TO DO: In which lines of the data does the string "color" appear? Copy every one.

Extracted data entries:
-------------------------
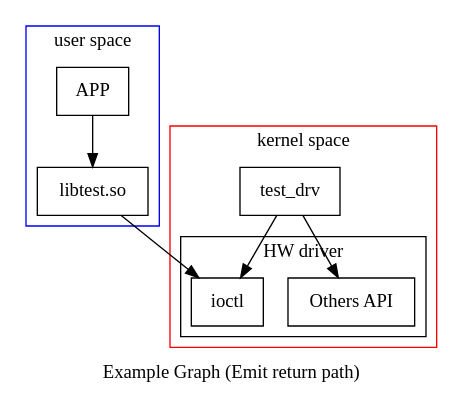
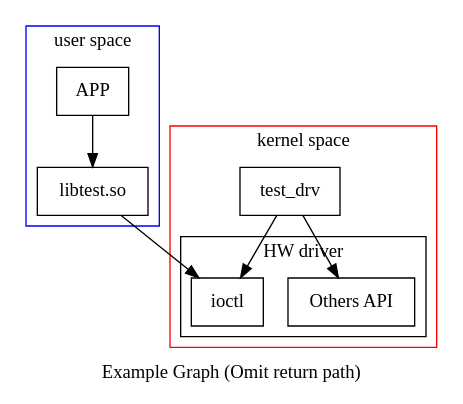
Before and after one commit to cwz0522/snippets: the diagram in GraphViz/drv.gv, drawn with Graphviz. The commit also changed 1 other file, not shown here.

```diff
--- a/GraphViz/drv.gv
+++ b/GraphViz/drv.gv
@@ -1,33 +1,33 @@
 digraph {
 	#	concentrate=true 			# merge A->B, B->A
-	label="Example Graph (Emit return path)" 	# http://www.graphviz.org/doc/info/attrs.html
+	label="Example Graph (Omit return path)" 	# http://www.graphviz.org/doc/info/attrs.html
 
 	subgraph cluster_0 {
 	label="user space"
 
 	color=blue 					# border color,	https://www.graphviz.org/doc/info/colors.html
 	APP [shape=box, label="APP"];
 	"libtest.so" [shape=box, label="libtest.so"];
 	}
 
 	subgraph cluster_1 {
 	label="kernel space"
 	color=red 					# border color
 	test_drv [shape=box, label="test_drv"];
 		subgraph cluster_2 {
 		color=black 				# revert to original border color
 		label="HW driver"
 		ioctl [shape=box, label="ioctl"];
 		Others [shape=box, label="Others API"];
 		}
 	}
 
 
 	test_drv -> ioctl 		#[dir="both"]
 	APP -> "libtest.so" -> ioctl 	#[dir="both"]
 	test_drv -> Others 		#[dir="both"]
 
 
 #	{ rank=same; APP, test_drv }
 
 }
```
-------------------------
RESPONSE:
 	color=blue 					# border color,	https://www.graphviz.org/doc/info/colors.html
 	color=red 					# border color
 		color=black 				# revert to original border color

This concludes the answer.